GIVEN INFORMATION:
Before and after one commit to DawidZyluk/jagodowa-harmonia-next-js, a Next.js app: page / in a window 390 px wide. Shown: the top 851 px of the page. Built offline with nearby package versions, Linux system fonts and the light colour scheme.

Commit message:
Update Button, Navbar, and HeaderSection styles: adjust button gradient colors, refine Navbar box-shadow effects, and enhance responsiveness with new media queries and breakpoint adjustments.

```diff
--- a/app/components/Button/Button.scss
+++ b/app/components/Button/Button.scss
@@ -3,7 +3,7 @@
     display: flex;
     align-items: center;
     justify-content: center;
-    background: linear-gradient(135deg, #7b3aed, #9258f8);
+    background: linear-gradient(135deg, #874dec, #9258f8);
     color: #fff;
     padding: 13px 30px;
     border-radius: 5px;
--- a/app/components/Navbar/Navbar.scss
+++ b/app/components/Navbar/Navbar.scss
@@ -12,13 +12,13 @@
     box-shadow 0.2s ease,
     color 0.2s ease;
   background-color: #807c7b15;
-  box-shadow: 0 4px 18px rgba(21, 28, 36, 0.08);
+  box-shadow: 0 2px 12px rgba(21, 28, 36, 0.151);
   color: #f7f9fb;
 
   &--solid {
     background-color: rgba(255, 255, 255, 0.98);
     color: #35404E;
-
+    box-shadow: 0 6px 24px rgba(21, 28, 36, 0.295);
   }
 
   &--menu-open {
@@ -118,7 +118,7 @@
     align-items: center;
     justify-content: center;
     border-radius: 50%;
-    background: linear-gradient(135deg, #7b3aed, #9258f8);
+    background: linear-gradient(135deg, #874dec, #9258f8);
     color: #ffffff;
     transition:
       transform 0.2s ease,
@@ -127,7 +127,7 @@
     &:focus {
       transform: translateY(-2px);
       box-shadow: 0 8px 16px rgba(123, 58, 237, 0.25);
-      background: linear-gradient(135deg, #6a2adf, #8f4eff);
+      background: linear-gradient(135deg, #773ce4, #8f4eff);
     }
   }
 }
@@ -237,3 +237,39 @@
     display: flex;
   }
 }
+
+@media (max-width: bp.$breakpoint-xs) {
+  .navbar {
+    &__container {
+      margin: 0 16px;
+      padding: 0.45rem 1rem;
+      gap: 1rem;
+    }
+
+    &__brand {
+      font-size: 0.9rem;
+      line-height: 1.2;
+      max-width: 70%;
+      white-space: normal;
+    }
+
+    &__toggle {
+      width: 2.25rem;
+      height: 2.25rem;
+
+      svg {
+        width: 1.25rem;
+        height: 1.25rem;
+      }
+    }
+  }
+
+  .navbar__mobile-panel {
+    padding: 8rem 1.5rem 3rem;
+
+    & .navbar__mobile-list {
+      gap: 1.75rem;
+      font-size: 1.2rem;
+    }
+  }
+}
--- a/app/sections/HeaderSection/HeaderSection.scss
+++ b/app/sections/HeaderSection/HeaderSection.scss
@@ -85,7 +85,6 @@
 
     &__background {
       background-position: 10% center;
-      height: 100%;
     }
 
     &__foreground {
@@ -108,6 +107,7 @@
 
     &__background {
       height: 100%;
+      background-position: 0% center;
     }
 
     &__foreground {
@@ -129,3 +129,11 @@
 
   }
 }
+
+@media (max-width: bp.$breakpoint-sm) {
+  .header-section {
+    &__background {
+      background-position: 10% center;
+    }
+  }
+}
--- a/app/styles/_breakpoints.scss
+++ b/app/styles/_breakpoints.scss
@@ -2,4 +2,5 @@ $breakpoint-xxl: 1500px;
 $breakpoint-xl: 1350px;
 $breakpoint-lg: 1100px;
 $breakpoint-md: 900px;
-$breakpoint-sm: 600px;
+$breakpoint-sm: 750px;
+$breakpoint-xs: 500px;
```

--

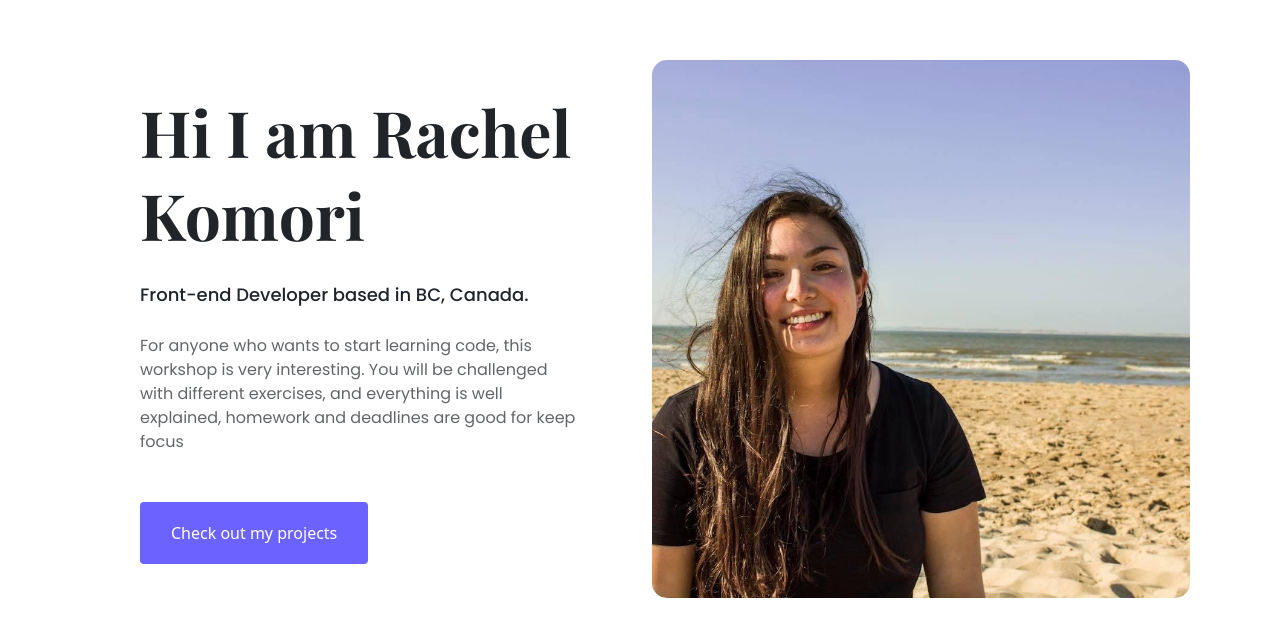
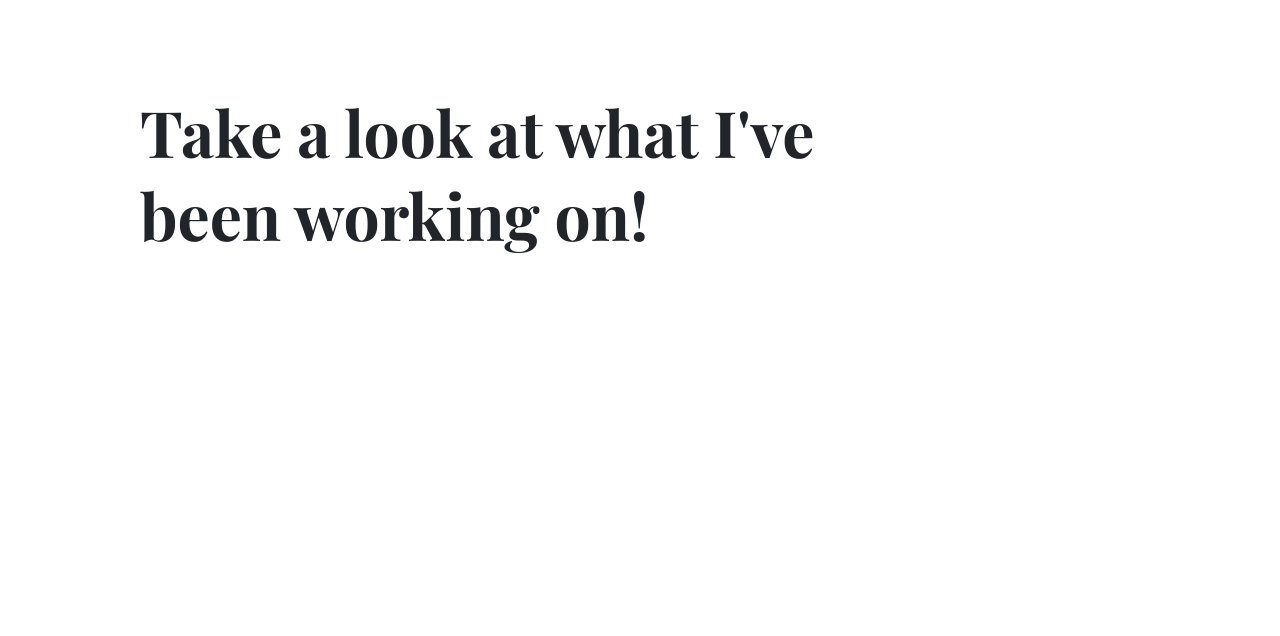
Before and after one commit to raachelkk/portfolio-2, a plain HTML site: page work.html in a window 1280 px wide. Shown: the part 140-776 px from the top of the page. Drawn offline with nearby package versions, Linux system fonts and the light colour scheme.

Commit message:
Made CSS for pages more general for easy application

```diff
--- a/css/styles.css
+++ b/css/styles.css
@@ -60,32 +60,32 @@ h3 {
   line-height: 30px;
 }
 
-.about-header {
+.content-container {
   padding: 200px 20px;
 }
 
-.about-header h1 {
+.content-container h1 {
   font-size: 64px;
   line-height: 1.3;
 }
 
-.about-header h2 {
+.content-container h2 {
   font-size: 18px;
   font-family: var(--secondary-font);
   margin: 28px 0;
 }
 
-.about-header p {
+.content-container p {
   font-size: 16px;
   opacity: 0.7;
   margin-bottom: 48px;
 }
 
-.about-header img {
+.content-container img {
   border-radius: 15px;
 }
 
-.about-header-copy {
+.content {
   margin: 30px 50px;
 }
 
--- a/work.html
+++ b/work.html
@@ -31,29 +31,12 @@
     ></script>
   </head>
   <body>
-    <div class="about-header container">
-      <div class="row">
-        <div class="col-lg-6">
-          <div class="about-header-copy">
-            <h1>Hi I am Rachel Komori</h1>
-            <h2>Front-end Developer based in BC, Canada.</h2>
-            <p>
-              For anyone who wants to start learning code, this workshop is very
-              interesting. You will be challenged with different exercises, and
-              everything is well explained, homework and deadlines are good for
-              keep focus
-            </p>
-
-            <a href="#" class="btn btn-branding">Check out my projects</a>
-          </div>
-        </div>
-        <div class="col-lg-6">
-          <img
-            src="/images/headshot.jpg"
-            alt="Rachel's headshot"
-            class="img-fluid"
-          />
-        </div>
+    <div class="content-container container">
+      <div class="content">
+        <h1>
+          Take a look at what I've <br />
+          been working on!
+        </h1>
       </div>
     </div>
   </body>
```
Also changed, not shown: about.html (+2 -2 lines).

* * *

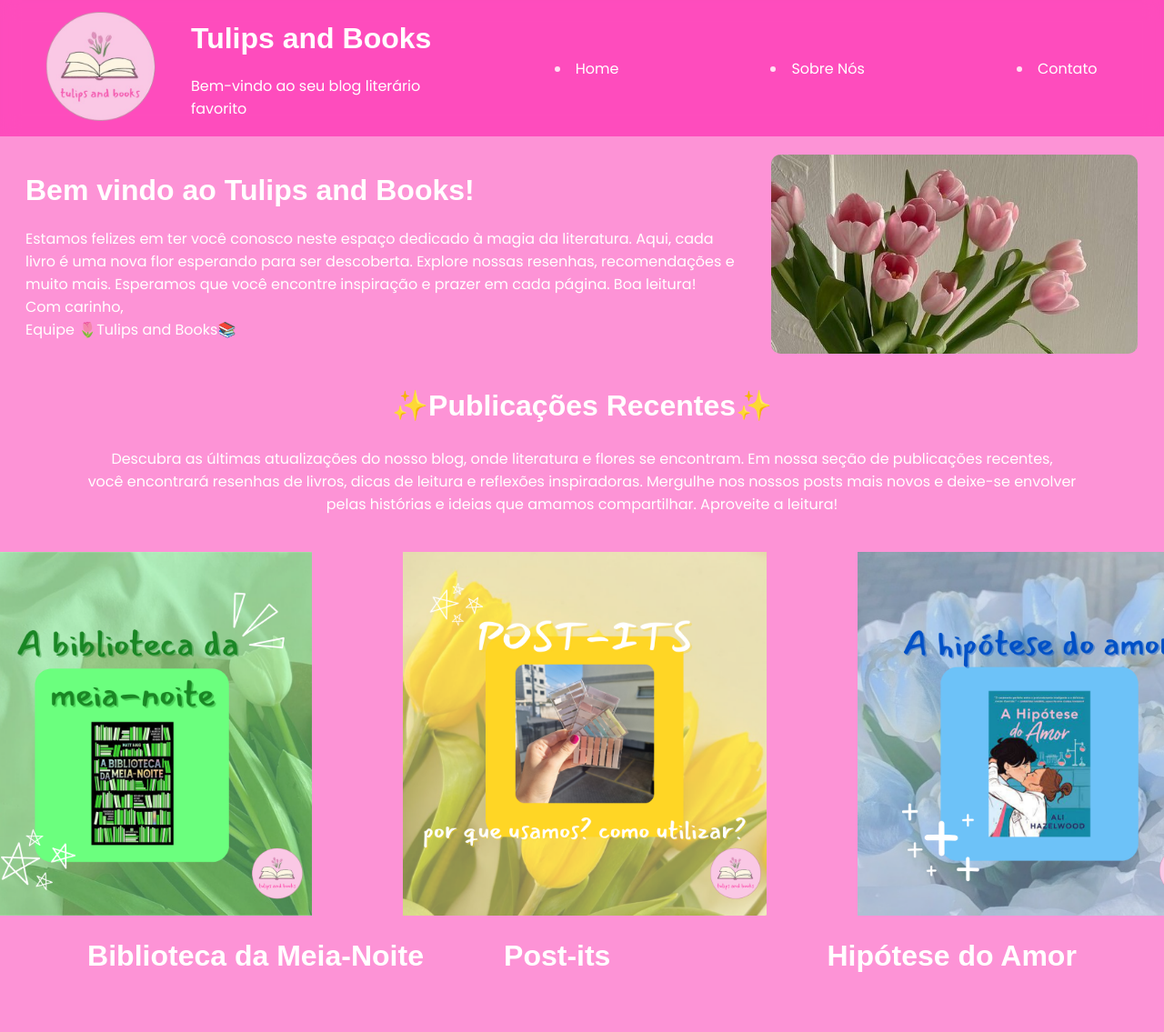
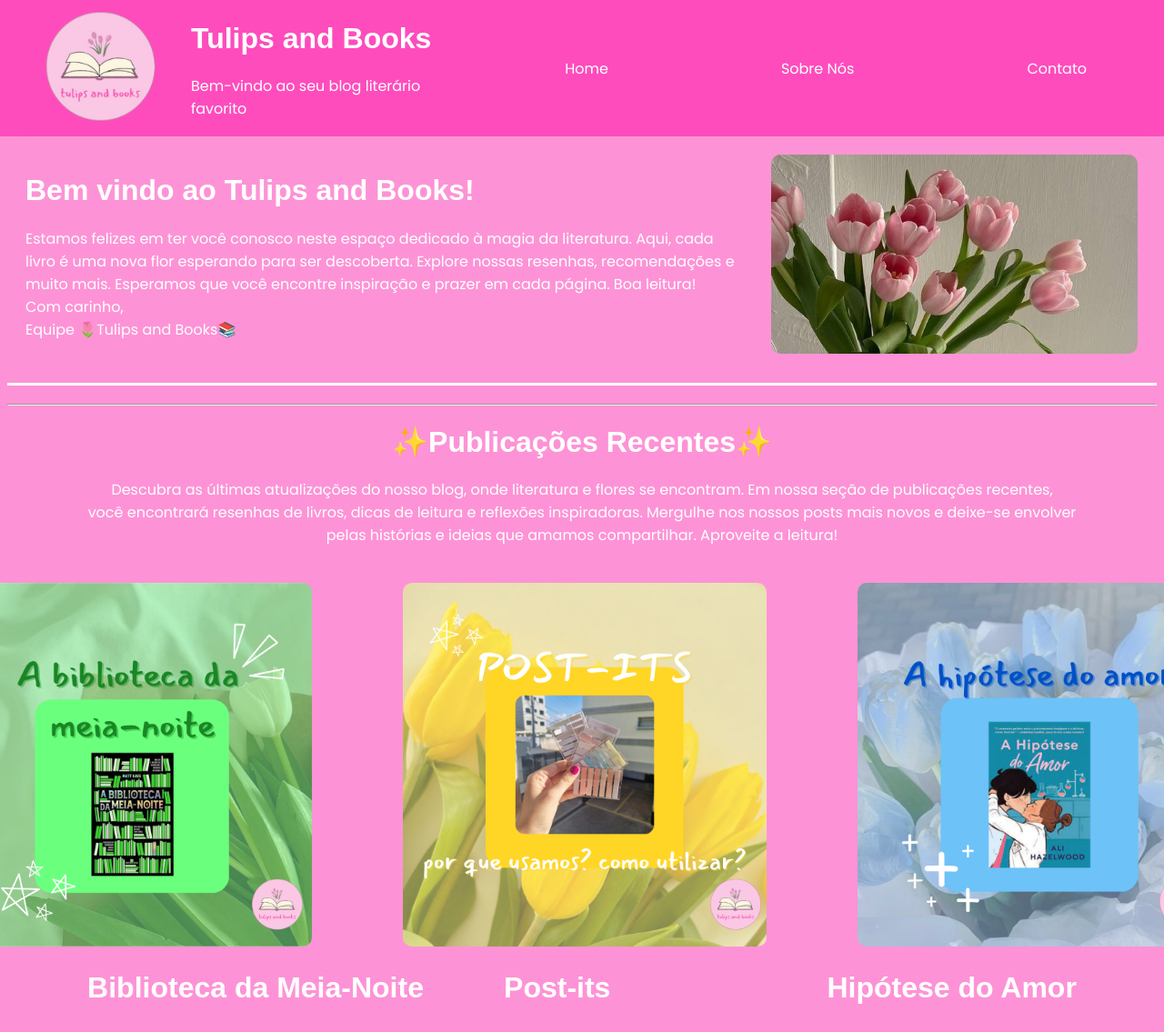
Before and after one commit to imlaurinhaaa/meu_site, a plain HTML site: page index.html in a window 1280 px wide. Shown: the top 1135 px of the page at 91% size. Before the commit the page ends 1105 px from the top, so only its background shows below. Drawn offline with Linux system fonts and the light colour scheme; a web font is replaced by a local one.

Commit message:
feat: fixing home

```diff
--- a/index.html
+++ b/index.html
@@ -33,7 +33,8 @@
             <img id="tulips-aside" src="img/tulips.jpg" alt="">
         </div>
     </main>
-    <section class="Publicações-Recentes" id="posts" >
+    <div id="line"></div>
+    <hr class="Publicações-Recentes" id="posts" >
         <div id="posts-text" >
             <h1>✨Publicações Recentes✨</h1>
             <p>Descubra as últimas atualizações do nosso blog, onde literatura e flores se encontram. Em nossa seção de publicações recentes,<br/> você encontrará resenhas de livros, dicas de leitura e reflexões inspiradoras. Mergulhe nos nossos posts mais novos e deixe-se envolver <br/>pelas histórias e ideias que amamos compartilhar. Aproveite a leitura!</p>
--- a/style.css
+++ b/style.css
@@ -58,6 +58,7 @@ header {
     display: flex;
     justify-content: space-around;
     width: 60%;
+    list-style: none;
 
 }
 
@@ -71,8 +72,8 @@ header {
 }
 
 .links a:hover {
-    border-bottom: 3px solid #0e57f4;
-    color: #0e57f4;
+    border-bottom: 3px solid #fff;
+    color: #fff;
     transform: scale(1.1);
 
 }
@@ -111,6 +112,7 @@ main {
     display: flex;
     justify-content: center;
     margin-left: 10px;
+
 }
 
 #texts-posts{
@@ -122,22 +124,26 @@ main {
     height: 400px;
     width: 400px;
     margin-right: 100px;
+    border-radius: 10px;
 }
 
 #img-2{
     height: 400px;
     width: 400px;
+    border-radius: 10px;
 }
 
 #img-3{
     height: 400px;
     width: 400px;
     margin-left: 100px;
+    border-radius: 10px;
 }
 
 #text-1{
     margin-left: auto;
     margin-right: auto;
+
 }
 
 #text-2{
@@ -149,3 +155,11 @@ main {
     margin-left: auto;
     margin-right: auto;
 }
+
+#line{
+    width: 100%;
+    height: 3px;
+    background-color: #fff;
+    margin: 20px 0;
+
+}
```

PROBLEM DETAILS: Say how many lines above include "scss", please, and nothing else.

WRITTEN RESPONSE: 8